Japanese vending machines (and buses in general)

The Japanese love of the vending machine is legendary. Having endured the start of a very bitter spring there, we came to appreciate the breadth of weird and wonderful beverages of the warm variety, if nothing than to heat one’s hands and temporarily forestall frostbite.

It must come as a shock to Japanese tourists when they visit our shores in Australia. The best we can manage is the 200 varieties of Coke, tooth rotting sports drinks, and calorific crisps and chockies; all mega sized for the voracious sweet toothed Caucasian.

We decided to bus it on our way to visit the Golden Pavilion (Kinkaku-ji). On the map, the route for the particular bus seemed to go from our hotel to the site. What the map didn’t reveal (most likely due to our non-existent Japanese language skills) was the terminusĀ half way between our point-a and point-b!
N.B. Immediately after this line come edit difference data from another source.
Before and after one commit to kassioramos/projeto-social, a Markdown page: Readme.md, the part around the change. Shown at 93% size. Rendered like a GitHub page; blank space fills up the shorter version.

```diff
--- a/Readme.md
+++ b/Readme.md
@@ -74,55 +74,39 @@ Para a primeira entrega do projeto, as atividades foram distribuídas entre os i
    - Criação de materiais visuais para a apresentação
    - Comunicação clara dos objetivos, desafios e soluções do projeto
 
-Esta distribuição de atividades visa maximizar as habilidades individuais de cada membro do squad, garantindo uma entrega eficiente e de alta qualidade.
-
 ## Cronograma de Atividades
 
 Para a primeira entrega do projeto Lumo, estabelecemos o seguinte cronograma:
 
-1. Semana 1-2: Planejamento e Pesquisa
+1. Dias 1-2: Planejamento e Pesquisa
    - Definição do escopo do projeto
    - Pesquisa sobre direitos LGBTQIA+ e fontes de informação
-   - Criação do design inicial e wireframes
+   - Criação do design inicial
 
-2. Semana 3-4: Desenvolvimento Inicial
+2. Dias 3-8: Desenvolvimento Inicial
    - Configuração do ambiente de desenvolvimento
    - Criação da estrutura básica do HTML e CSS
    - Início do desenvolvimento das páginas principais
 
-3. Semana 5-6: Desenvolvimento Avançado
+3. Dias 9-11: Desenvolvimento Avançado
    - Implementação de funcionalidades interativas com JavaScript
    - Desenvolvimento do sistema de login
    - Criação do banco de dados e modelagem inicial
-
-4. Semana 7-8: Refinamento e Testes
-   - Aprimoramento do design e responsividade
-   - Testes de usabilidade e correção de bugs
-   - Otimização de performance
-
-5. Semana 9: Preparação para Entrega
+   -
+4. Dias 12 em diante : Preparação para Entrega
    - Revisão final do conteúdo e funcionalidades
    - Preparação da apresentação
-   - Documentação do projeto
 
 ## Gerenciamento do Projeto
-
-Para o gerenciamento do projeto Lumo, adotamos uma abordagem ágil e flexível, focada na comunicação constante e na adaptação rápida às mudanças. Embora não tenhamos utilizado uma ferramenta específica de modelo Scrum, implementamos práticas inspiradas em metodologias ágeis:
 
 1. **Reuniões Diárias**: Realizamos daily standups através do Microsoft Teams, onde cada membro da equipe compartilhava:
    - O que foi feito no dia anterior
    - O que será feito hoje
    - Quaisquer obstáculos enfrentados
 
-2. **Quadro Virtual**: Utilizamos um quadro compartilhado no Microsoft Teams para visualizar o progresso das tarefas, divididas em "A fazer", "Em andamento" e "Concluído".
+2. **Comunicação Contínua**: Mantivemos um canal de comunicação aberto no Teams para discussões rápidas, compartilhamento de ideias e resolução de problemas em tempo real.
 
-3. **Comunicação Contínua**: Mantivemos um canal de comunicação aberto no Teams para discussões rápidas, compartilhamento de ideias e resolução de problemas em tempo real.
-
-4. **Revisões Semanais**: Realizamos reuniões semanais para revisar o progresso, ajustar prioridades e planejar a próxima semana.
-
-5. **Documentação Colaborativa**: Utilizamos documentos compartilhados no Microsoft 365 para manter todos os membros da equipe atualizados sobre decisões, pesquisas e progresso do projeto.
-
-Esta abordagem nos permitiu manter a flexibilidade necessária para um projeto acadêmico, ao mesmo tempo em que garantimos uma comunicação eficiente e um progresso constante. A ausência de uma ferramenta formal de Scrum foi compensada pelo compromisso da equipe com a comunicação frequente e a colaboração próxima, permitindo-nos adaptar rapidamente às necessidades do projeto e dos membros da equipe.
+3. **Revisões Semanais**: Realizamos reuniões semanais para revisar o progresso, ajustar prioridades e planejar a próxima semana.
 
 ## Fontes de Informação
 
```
Moreover, the Japanese system of piling on the bus from the rear entrance and grabbing a ticket/tokenĀ then paying at the front of the bus when exiting though a good idea generally, falls down in practice when the bus is chockers and one has to plough through many civilised persons to exit the vehicle.

We found buses in Hong Kong (and Australia, to think of it) similiarly perplexing for their mystery value. At lease with trams & trains, you can fairly definitively say where you are going but buses? Who knows? Is the little side street a detour or a destination?